WHAT IS BEING ASKED
Keep only the lines that hold the string "Whether", filtering out the rest of the entries below.

[Before and after images]
⟨

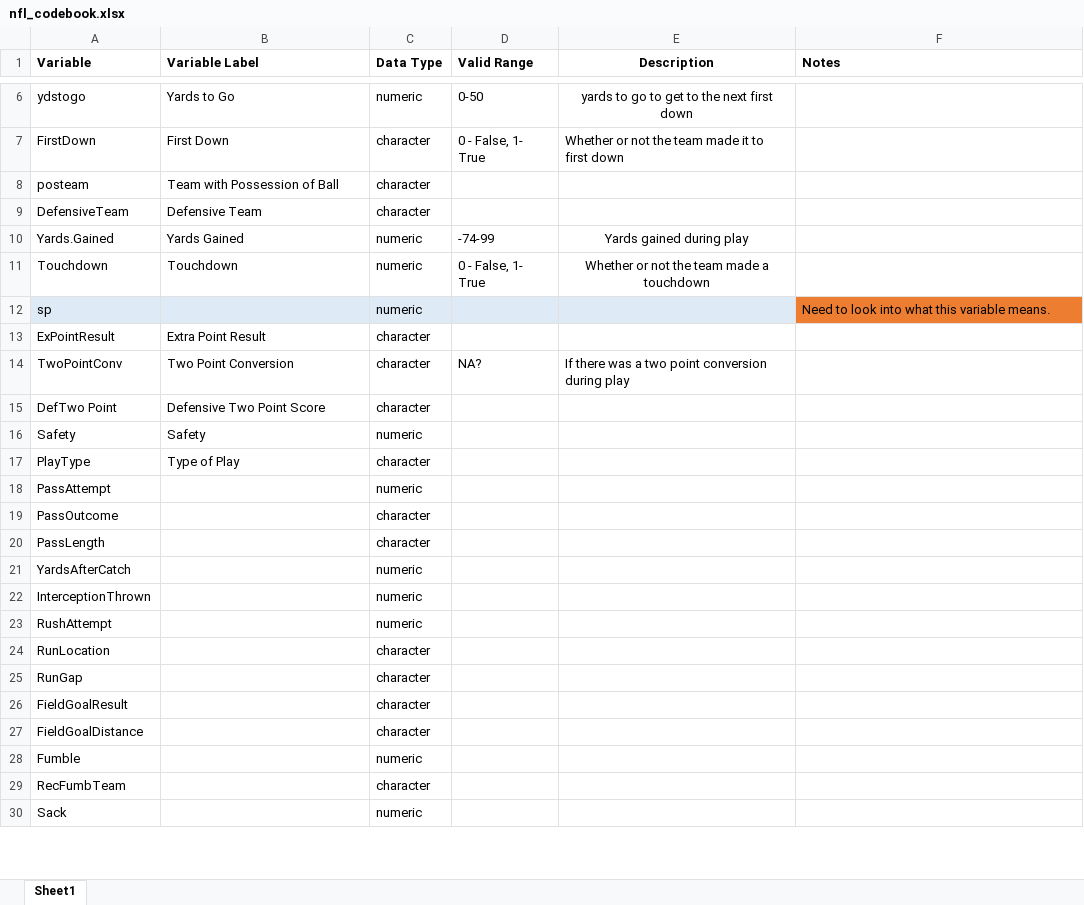
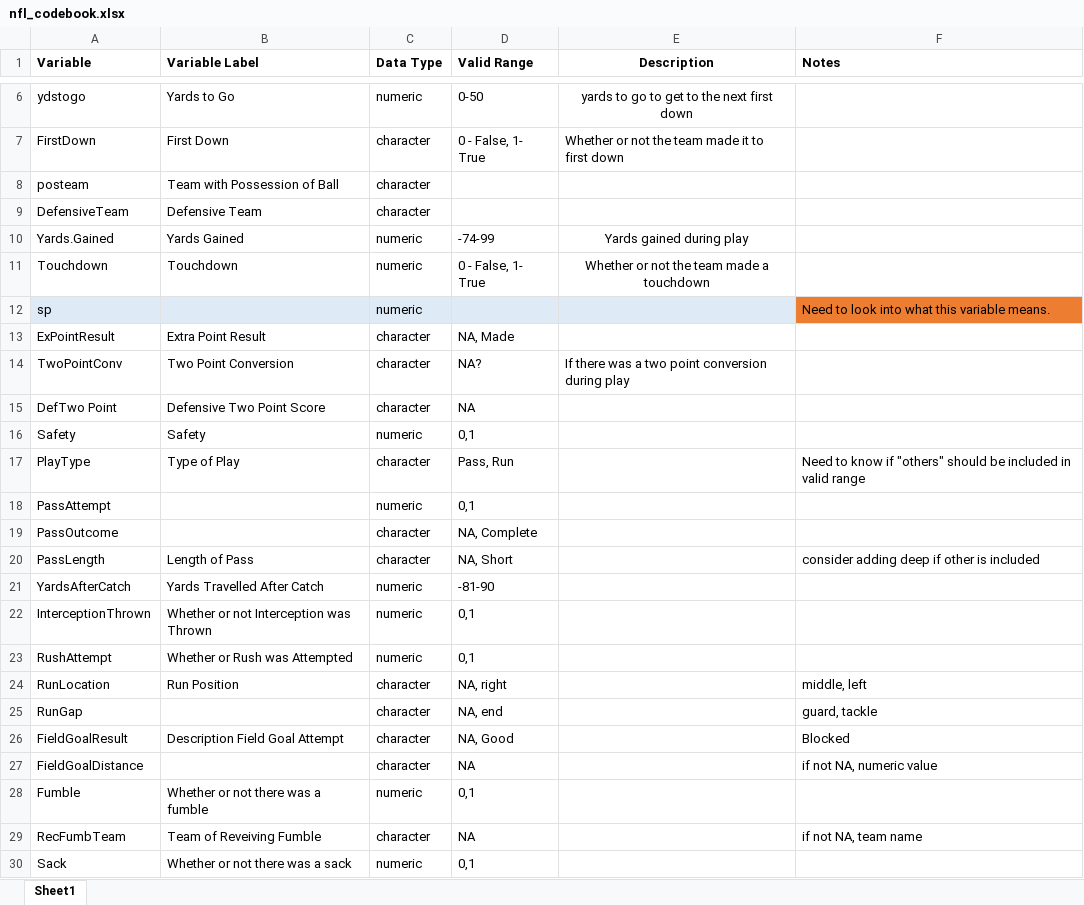
Before and after one commit to bnleff/456nflproject, an Excel workbook: data/nfl_codebook.xlsx, sheet Sheet1, drawn as a sheet; only a part is shown, gaps mark what is left out; values as stored, in another font and other column widths than the file's, no borders; the diff covers the shown part only; the diff names each change by its address in the sheet, - before the commit and + after, or states it on an @@ line.

Commit message:
codebook

```diff
--- a/data/nfl_codebook.xlsx (sheet Sheet1)
+++ b/data/nfl_codebook.xlsx (sheet Sheet1)
-D13 (Valid Range): (empty)
+D13 (Valid Range): NA, Made
-D15 (Valid Range): (empty)
+D15 (Valid Range): NA
-D16 (Valid Range): (empty)
+D16 (Valid Range): 0,1
-D17 (Valid Range): (empty)
+D17 (Valid Range): Pass, Run
-F17 (Notes): (empty)
+F17 (Notes): Need to know if "others" should be included in valid range
-D18 (Valid Range): (empty)
+D18 (Valid Range): 0,1
-D19 (Valid Range): (empty)
+D19 (Valid Range): NA, Complete
-B20 (Variable Label): (empty)
+B20 (Variable Label): Length of Pass
-D20 (Valid Range): (empty)
+D20 (Valid Range): NA, Short
-F20 (Notes): (empty)
+F20 (Notes): consider adding deep if other is included
-B21 (Variable Label): (empty)
+B21 (Variable Label): Yards Travelled After Catch
-D21 (Valid Range): (empty)
+D21 (Valid Range): -81-90
-B22 (Variable Label): (empty)
+B22 (Variable Label): Whether or not Interception was Thrown
-D22:D23 (Valid Range): (empty)
+D22:D23 (Valid Range): 0,1
-B23 (Variable Label): (empty)
+B23 (Variable Label): Whether or Rush was Attempted
-B24 (Variable Label): (empty)
+B24 (Variable Label): Run Position
-D24 (Valid Range): (empty)
+D24 (Valid Range): NA, right
-F24 (Notes): (empty)
+F24 (Notes): middle, left
-D25 (Valid Range): (empty)
+D25 (Valid Range): NA, end
-F25 (Notes): (empty)
+F25 (Notes): guard, tackle
-B26 (Variable Label): (empty)
+B26 (Variable Label): Description Field Goal Attempt
-D26 (Valid Range): (empty)
+D26 (Valid Range): NA, Good
-F26 (Notes): (empty)
+F26 (Notes): Blocked
-D27 (Valid Range): (empty)
+D27 (Valid Range): NA
-F27 (Notes): (empty)
+F27 (Notes): if not NA, numeric value
-B28 (Variable Label): (empty)
+B28 (Variable Label): Whether or not there was a fumble
-D28 (Valid Range): (empty)
+D28 (Valid Range): 0,1
-B29 (Variable Label): (empty)
+B29 (Variable Label): Team of Reveiving Fumble
-D29 (Valid Range): (empty)
+D29 (Valid Range): NA
-F29 (Notes): (empty)
+F29 (Notes): if not NA, team name
-B30 (Variable Label): (empty)
+B30 (Variable Label): Whether or not there was a sack
-D30 (Valid Range): (empty)
+D30 (Valid Range): 0,1
```
Also changed, not shown: 32 edited cells elsewhere in this sheet, 1 other file.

⟩

FINAL ANSWER
+B22 (Variable Label): Whether or not Interception was Thrown
+B23 (Variable Label): Whether or Rush was Attempted
+B28 (Variable Label): Whether or not there was a fumble
+B30 (Variable Label): Whether or not there was a sack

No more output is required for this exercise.